(Extracted data entries)
#####
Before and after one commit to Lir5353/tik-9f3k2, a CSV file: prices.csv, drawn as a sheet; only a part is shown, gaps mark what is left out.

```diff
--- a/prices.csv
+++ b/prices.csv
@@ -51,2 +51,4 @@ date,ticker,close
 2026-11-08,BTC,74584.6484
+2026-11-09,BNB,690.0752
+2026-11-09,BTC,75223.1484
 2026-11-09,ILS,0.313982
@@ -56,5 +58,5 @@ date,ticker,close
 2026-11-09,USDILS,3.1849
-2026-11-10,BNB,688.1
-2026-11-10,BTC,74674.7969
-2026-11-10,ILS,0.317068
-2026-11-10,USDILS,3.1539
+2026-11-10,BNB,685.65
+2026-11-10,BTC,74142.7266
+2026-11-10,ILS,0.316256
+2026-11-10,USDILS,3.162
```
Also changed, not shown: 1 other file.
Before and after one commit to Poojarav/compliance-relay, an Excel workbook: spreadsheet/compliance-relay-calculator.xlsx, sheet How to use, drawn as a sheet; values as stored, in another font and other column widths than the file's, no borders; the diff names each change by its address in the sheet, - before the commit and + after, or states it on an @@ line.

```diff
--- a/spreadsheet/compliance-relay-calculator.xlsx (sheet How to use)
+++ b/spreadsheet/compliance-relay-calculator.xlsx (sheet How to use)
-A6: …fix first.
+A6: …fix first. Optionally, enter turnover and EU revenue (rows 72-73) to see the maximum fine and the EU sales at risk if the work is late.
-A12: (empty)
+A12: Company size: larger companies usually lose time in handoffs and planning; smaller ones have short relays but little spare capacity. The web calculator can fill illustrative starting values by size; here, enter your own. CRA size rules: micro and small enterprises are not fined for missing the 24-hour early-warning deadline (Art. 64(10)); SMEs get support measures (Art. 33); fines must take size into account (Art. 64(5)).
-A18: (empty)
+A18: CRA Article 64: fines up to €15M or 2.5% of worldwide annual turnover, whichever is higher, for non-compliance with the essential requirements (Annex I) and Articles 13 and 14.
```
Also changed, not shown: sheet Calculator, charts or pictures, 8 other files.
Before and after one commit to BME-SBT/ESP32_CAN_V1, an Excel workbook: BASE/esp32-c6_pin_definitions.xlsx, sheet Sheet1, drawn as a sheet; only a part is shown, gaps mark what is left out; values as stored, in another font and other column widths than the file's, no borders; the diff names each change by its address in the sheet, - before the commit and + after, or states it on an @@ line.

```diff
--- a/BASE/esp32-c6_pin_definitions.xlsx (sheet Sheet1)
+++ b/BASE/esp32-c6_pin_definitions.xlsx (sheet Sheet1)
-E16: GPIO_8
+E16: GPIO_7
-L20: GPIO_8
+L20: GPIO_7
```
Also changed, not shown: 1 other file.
#####
### Task to complete:
Find the word "prices" in the data and show each line that holds it.

### Your solution:
Before and after one commit to Lir5353/tik-9f3k2, a CSV file: prices.csv, drawn as a sheet; only a part is shown, gaps mark what is left out.
--- a/prices.csv
+++ b/prices.csv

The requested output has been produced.